WHAT THE TASK REQUIRES — Among the records that follow, how many lines include the string "scenario"? Only the number is wanted.

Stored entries
********************

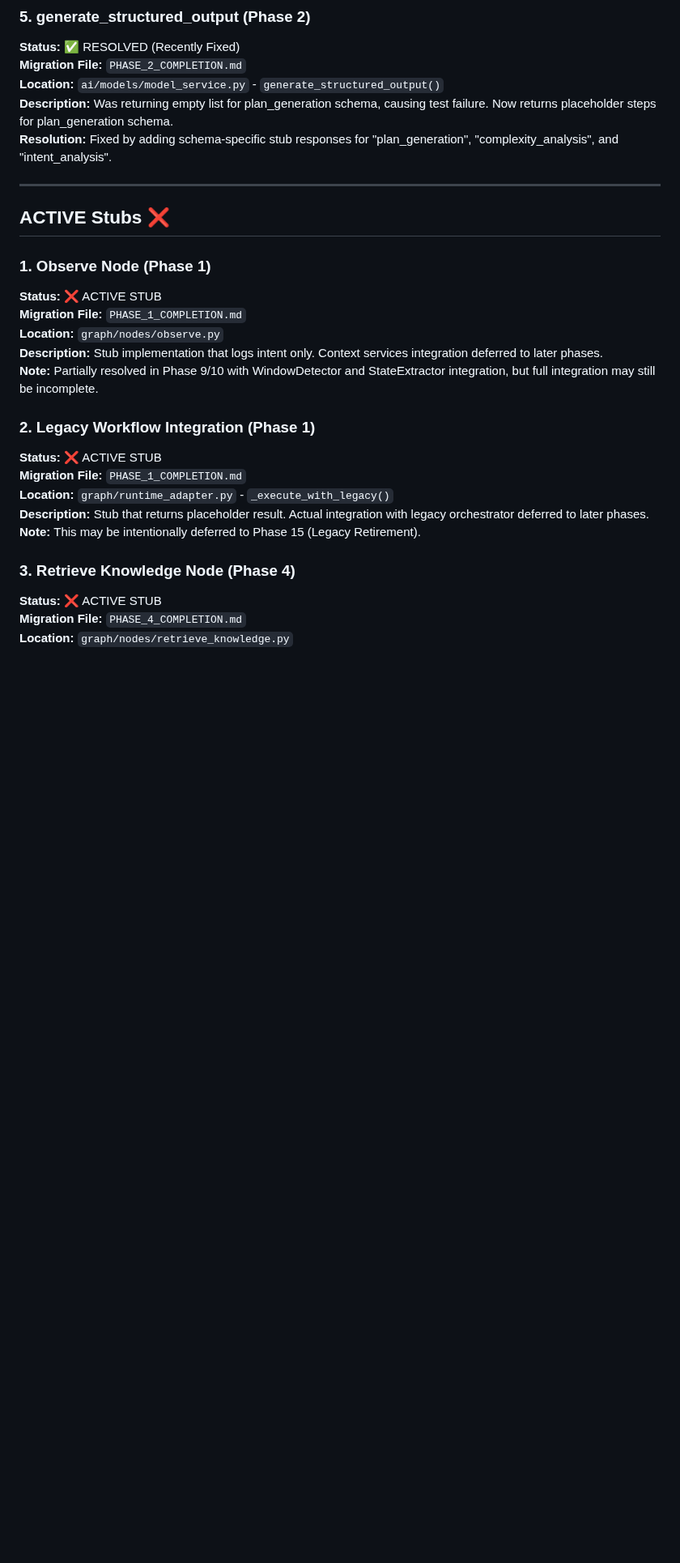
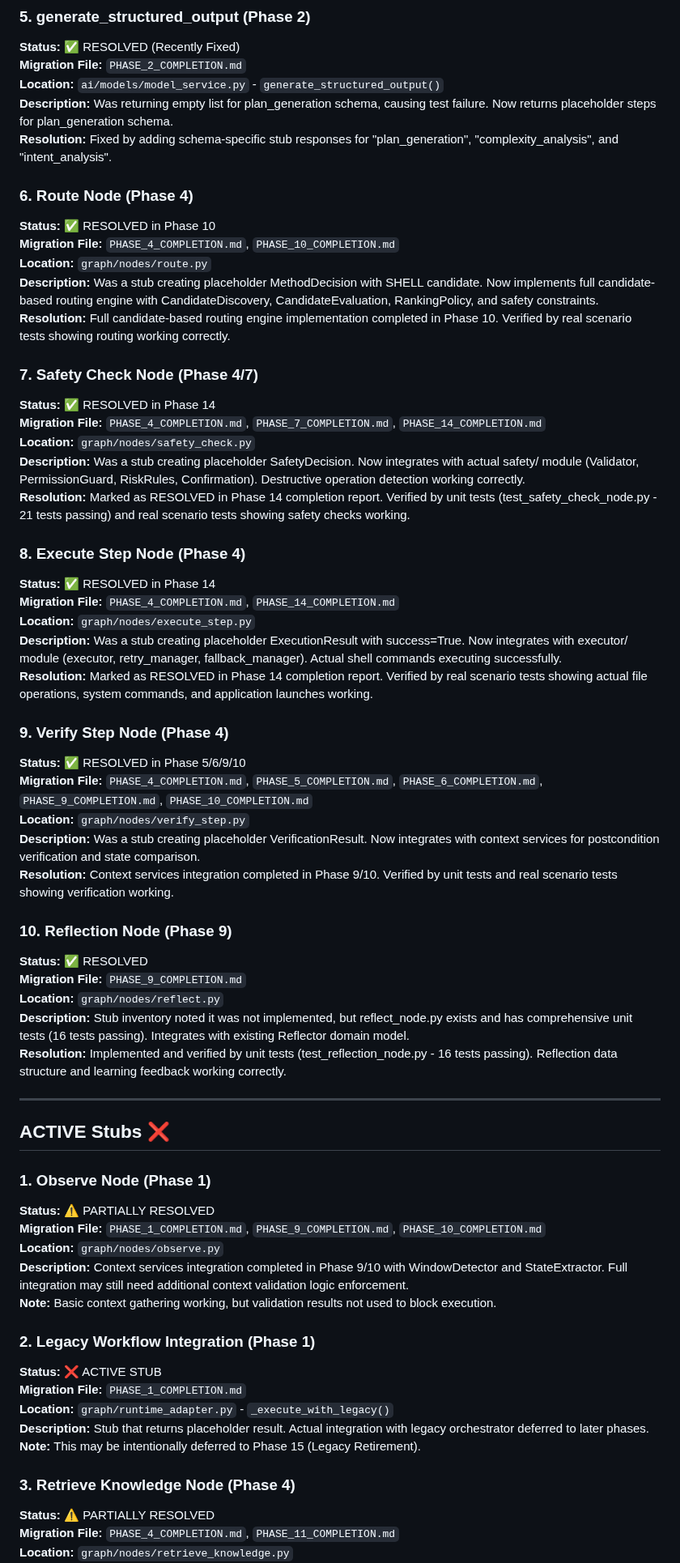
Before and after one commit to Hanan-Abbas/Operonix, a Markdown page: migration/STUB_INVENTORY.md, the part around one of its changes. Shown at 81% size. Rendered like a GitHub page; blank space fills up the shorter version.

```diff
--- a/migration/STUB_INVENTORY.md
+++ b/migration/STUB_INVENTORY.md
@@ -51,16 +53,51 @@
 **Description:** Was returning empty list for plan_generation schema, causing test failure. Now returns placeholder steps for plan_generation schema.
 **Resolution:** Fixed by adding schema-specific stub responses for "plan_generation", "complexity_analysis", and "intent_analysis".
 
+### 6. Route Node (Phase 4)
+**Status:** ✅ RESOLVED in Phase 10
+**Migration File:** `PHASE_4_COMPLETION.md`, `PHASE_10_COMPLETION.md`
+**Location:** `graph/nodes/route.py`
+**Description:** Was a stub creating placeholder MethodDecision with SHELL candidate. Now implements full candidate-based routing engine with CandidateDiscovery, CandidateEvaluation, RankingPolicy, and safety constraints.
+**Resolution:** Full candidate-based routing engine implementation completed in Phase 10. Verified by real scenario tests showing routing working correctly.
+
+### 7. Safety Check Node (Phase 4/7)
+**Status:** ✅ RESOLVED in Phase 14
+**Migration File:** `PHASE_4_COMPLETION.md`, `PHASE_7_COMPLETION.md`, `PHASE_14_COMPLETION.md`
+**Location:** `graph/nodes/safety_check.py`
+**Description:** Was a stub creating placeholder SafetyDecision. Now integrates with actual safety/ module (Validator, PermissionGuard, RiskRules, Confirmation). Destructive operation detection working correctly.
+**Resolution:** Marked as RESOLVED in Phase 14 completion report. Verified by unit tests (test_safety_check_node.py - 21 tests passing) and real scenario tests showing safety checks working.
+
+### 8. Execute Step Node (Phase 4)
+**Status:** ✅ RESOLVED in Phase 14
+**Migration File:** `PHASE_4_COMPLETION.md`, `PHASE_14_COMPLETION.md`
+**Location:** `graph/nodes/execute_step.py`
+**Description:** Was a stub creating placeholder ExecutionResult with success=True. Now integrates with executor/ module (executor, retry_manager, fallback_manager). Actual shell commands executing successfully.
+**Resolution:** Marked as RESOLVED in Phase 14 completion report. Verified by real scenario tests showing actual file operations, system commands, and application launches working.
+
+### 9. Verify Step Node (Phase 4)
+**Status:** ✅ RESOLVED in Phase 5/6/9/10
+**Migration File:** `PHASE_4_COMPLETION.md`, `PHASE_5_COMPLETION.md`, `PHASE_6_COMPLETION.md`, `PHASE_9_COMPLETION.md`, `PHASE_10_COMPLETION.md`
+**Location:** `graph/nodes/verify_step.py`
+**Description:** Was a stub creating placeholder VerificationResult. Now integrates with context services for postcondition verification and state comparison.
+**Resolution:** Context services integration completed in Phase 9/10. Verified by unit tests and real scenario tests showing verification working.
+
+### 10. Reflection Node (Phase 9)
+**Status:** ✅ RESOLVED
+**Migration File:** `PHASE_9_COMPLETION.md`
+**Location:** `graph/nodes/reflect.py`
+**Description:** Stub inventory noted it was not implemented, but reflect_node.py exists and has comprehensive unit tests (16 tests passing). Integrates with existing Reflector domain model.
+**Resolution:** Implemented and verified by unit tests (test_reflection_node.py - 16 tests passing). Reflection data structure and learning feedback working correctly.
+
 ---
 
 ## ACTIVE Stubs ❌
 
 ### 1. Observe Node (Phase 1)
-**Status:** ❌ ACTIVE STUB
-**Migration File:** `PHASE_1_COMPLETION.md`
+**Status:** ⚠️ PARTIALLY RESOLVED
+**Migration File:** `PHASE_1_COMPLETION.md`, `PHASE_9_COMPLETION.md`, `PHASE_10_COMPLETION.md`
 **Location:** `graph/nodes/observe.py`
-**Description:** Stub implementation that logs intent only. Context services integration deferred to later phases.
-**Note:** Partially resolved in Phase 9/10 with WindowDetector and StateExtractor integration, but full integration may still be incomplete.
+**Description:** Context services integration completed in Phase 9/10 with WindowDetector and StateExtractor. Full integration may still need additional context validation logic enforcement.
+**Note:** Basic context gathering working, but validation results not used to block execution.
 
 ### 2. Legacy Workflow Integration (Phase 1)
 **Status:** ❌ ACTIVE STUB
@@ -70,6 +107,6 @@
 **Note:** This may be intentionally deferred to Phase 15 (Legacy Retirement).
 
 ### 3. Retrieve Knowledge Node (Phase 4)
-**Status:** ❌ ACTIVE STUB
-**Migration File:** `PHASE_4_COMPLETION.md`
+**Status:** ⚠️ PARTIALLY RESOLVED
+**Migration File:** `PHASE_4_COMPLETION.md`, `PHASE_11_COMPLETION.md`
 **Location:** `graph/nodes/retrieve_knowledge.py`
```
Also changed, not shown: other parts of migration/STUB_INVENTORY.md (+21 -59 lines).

********************

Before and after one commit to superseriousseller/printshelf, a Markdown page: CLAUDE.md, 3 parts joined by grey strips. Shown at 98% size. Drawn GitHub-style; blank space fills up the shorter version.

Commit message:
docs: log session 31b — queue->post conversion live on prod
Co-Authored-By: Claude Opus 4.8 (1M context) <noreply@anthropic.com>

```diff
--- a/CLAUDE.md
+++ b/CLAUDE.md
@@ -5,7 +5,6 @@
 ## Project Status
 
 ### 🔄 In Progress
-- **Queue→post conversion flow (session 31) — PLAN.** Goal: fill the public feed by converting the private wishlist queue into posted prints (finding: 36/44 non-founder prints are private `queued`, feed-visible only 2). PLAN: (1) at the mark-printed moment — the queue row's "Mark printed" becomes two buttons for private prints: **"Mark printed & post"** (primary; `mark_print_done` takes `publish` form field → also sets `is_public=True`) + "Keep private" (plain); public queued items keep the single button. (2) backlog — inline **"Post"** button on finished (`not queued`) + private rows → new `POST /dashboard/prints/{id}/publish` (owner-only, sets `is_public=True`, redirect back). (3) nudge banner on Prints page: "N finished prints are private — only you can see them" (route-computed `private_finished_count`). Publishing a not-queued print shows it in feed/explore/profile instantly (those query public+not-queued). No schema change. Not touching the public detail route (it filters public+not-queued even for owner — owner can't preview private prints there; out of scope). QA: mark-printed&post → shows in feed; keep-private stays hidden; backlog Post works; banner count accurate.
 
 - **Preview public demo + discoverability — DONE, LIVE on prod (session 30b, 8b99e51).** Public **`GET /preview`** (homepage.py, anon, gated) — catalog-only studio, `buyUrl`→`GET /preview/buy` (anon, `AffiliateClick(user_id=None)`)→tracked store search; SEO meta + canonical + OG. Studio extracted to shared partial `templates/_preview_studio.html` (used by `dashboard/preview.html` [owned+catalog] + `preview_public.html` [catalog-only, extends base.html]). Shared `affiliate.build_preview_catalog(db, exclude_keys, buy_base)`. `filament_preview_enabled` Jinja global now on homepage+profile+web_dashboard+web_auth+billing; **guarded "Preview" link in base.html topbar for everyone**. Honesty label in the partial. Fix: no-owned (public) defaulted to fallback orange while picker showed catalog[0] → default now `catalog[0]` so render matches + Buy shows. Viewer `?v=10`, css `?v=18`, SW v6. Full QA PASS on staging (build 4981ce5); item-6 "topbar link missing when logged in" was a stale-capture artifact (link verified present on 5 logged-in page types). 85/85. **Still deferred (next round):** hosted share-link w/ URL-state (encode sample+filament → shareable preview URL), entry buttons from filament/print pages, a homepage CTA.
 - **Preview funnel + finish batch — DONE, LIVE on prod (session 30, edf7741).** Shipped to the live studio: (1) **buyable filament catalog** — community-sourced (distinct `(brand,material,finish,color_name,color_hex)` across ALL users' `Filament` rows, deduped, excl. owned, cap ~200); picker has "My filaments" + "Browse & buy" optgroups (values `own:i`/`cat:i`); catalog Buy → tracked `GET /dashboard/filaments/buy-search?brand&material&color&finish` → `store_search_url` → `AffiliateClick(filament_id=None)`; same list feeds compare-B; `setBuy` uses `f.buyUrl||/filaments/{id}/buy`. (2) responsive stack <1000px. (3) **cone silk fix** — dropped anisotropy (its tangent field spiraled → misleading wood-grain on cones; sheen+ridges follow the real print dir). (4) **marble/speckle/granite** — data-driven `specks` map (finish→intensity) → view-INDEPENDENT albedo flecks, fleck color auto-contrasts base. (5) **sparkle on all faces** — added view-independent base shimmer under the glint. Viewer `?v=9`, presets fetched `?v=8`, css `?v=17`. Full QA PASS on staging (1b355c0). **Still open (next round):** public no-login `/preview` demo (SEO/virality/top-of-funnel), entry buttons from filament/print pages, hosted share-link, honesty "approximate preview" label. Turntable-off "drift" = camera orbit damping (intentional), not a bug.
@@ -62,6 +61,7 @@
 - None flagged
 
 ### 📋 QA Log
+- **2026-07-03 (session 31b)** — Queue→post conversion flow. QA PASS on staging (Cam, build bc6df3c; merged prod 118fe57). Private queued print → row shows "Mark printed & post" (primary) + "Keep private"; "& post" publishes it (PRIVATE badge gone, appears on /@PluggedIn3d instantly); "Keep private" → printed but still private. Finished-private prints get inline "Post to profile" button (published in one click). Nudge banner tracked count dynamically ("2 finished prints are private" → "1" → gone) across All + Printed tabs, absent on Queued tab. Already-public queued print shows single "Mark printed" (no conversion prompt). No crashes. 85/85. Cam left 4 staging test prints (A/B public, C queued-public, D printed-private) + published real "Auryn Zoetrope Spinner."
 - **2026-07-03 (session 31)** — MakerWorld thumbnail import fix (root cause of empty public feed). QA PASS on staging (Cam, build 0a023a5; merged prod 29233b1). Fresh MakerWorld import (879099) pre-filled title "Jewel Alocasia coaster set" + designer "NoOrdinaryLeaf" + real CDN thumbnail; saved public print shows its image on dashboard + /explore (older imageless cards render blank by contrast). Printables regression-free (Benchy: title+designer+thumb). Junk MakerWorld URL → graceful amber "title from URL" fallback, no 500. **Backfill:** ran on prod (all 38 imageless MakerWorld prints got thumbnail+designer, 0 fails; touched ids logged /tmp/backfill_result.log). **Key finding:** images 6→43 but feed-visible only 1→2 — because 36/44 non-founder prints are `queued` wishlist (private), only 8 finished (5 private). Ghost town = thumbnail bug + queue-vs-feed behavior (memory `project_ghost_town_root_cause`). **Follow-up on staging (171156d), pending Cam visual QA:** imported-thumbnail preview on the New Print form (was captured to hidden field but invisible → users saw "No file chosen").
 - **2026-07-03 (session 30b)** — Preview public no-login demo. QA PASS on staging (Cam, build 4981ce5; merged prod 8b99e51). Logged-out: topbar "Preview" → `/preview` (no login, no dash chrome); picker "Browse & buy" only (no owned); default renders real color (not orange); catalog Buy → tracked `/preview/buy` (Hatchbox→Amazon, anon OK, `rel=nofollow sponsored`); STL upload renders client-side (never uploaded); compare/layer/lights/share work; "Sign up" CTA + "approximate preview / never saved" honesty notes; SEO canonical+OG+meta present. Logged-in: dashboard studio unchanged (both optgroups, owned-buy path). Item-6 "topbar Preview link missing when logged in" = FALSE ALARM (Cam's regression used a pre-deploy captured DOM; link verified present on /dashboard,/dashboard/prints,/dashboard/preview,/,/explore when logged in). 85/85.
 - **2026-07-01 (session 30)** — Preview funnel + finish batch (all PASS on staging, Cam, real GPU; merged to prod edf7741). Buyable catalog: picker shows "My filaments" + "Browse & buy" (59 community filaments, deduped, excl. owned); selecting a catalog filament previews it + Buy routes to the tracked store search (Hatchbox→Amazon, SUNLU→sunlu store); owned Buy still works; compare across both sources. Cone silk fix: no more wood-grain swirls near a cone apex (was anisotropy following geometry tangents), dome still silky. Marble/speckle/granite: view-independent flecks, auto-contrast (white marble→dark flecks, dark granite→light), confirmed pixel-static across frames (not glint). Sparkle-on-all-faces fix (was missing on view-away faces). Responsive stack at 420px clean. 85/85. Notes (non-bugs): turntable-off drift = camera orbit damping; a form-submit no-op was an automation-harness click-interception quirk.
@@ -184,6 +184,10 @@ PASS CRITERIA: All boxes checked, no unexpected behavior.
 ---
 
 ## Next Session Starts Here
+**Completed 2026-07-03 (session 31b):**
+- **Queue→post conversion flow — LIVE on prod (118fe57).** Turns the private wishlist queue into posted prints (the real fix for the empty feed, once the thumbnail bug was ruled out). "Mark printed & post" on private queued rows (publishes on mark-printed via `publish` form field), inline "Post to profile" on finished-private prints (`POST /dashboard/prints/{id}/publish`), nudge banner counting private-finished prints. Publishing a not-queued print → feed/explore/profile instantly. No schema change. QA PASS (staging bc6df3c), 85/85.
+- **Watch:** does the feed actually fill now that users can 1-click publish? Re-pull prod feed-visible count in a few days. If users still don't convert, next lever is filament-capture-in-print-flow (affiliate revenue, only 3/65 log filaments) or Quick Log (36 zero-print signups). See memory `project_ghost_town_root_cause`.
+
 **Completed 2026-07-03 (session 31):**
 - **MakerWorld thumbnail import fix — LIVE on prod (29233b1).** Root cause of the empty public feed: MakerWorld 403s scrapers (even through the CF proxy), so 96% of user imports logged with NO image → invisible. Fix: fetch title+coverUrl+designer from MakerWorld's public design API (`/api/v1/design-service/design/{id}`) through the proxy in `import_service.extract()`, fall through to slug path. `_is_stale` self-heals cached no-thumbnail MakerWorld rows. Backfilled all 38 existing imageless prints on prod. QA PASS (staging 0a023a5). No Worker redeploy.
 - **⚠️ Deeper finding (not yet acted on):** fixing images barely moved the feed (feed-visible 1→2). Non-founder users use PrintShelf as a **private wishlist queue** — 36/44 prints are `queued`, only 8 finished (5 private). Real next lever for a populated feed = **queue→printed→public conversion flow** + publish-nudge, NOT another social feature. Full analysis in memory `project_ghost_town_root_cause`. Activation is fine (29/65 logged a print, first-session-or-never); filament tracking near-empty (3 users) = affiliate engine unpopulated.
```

********************

COMPLETED EXERCISE — 4